**Task details:** Would you please write out each entry precisely as given?

[Stored items from a collection]
------------------------

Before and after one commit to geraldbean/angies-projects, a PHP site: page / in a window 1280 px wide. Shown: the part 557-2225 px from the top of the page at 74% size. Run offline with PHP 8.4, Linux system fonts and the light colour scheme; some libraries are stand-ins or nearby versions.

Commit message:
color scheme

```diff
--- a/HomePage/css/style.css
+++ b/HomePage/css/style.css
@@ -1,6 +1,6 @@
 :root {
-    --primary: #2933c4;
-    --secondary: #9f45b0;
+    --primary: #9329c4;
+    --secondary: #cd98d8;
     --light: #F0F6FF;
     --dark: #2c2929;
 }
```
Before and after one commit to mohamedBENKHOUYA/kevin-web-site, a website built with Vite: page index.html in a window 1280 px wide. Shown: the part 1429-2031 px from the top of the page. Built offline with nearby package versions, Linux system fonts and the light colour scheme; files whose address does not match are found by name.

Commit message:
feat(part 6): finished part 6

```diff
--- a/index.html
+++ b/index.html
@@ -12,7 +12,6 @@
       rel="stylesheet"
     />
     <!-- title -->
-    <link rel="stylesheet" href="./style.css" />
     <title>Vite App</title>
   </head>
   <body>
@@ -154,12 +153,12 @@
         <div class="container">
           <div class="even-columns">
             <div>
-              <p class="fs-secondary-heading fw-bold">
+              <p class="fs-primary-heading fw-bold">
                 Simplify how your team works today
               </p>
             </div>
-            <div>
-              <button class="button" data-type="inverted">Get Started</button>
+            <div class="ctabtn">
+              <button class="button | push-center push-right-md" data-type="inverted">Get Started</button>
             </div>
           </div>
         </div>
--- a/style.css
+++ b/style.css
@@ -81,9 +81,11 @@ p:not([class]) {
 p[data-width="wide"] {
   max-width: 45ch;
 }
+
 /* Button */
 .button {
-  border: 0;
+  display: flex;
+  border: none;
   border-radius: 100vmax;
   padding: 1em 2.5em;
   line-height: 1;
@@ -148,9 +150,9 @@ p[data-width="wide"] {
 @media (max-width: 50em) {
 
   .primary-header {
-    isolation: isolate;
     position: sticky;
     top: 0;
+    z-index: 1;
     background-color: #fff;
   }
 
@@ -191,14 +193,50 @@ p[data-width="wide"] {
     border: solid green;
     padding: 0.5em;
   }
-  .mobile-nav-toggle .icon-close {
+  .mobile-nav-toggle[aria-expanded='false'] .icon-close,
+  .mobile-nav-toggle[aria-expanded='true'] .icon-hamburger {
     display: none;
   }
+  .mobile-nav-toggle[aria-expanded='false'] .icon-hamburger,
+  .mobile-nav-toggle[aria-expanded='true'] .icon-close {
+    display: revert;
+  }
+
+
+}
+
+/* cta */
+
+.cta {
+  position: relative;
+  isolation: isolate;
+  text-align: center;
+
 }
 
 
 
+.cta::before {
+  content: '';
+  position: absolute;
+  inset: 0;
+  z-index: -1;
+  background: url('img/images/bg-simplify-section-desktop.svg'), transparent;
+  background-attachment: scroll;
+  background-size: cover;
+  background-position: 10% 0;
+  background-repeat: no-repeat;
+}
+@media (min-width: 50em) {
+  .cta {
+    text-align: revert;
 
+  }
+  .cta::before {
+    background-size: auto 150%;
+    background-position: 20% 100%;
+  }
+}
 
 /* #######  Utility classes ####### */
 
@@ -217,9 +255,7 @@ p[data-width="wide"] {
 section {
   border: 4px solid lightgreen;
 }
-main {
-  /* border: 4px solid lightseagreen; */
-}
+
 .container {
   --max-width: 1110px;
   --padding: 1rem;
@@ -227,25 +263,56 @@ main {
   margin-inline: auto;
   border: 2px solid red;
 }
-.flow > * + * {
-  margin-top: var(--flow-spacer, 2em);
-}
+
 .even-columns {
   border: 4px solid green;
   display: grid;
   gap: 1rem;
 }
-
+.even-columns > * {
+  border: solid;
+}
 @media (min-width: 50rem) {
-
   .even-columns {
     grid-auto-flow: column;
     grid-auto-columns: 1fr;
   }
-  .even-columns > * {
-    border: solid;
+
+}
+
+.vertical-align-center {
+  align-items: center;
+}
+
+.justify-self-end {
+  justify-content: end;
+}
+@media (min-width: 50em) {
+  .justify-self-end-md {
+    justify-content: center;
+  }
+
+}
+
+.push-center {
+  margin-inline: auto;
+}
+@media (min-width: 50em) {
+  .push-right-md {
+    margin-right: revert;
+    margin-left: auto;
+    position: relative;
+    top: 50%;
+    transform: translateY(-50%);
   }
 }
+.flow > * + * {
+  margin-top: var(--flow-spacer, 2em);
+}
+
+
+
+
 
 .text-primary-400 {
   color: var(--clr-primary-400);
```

------------------------

**Expected answer:**
Before and after one commit to geraldbean/angies-projects, a PHP site: page / in a window 1280 px wide. Shown: the part 557-2225 px from the top of the page at 74% size. Run offline with PHP 8.4, Linux system fonts and the light colour scheme; some libraries are stand-ins or nearby versions.

Commit message:
color scheme

```diff
--- a/HomePage/css/style.css
+++ b/HomePage/css/style.css
@@ -1,6 +1,6 @@
 :root {
-    --primary: #2933c4;
-    --secondary: #9f45b0;
+    --primary: #9329c4;
+    --secondary: #cd98d8;
     --light: #F0F6FF;
     --dark: #2c2929;
 }
```
Before and after one commit to mohamedBENKHOUYA/kevin-web-site, a website built with Vite: page index.html in a window 1280 px wide. Shown: the part 1429-2031 px from the top of the page. Built offline with nearby package versions, Linux system fonts and the light colour scheme; files whose address does not match are found by name.

Commit message:
feat(part 6): finished part 6

```diff
--- a/index.html
+++ b/index.html
@@ -12,7 +12,6 @@
       rel="stylesheet"
     />
     <!-- title -->
-    <link rel="stylesheet" href="./style.css" />
     <title>Vite App</title>
   </head>
   <body>
@@ -154,12 +153,12 @@
         <div class="container">
           <div class="even-columns">
             <div>
-              <p class="fs-secondary-heading fw-bold">
+              <p class="fs-primary-heading fw-bold">
                 Simplify how your team works today
               </p>
             </div>
-            <div>
-              <button class="button" data-type="inverted">Get Started</button>
+            <div class="ctabtn">
+              <button class="button | push-center push-right-md" data-type="inverted">Get Started</button>
             </div>
           </div>
         </div>
--- a/style.css
+++ b/style.css
@@ -81,9 +81,11 @@ p:not([class]) {
 p[data-width="wide"] {
   max-width: 45ch;
 }
+
 /* Button */
 .button {
-  border: 0;
+  display: flex;
+  border: none;
   border-radius: 100vmax;
   padding: 1em 2.5em;
   line-height: 1;
@@ -148,9 +150,9 @@ p[data-width="wide"] {
 @media (max-width: 50em) {
 
   .primary-header {
-    isolation: isolate;
     position: sticky;
     top: 0;
+    z-index: 1;
     background-color: #fff;
   }
 
@@ -191,14 +193,50 @@ p[data-width="wide"] {
     border: solid green;
     padding: 0.5em;
   }
-  .mobile-nav-toggle .icon-close {
+  .mobile-nav-toggle[aria-expanded='false'] .icon-close,
+  .mobile-nav-toggle[aria-expanded='true'] .icon-hamburger {
     display: none;
   }
+  .mobile-nav-toggle[aria-expanded='false'] .icon-hamburger,
+  .mobile-nav-toggle[aria-expanded='true'] .icon-close {
+    display: revert;
+  }
+
+
+}
+
+/* cta */
+
+.cta {
+  position: relative;
+  isolation: isolate;
+  text-align: center;
+
 }
 
 
 
+.cta::before {
+  content: '';
+  position: absolute;
+  inset: 0;
+  z-index: -1;
+  background: url('img/images/bg-simplify-section-desktop.svg'), transparent;
+  background-attachment: scroll;
+  background-size: cover;
+  background-position: 10% 0;
+  background-repeat: no-repeat;
+}
+@media (min-width: 50em) {
+  .cta {
+    text-align: revert;
 
+  }
+  .cta::before {
+    background-size: auto 150%;
+    background-position: 20% 100%;
+  }
+}
 
 /* #######  Utility classes ####### */
 
@@ -217,9 +255,7 @@ p[data-width="wide"] {
 section {
   border: 4px solid lightgreen;
 }
-main {
-  /* border: 4px solid lightseagreen; */
-}
+
 .container {
   --max-width: 1110px;
   --padding: 1rem;
@@ -227,25 +263,56 @@ main {
   margin-inline: auto;
   border: 2px solid red;
 }
-.flow > * + * {
-  margin-top: var(--flow-spacer, 2em);
-}
+
 .even-columns {
   border: 4px solid green;
   display: grid;
   gap: 1rem;
 }
-
+.even-columns > * {
+  border: solid;
+}
 @media (min-width: 50rem) {
-
   .even-columns {
     grid-auto-flow: column;
     grid-auto-columns: 1fr;
   }
-  .even-columns > * {
-    border: solid;
+
+}
+
+.vertical-align-center {
+  align-items: center;
+}
+
+.justify-self-end {
+  justify-content: end;
+}
+@media (min-width: 50em) {
+  .justify-self-end-md {
+    justify-content: center;
+  }
+
+}
+
+.push-center {
+  margin-inline: auto;
+}
+@media (min-width: 50em) {
+  .push-right-md {
+    margin-right: revert;
+    margin-left: auto;
+    position: relative;
+    top: 50%;
+    transform: translateY(-50%);
   }
 }
+.flow > * + * {
+  margin-top: var(--flow-spacer, 2em);
+}
+
+
+
+
 
 .text-primary-400 {
   color: var(--clr-primary-400);
```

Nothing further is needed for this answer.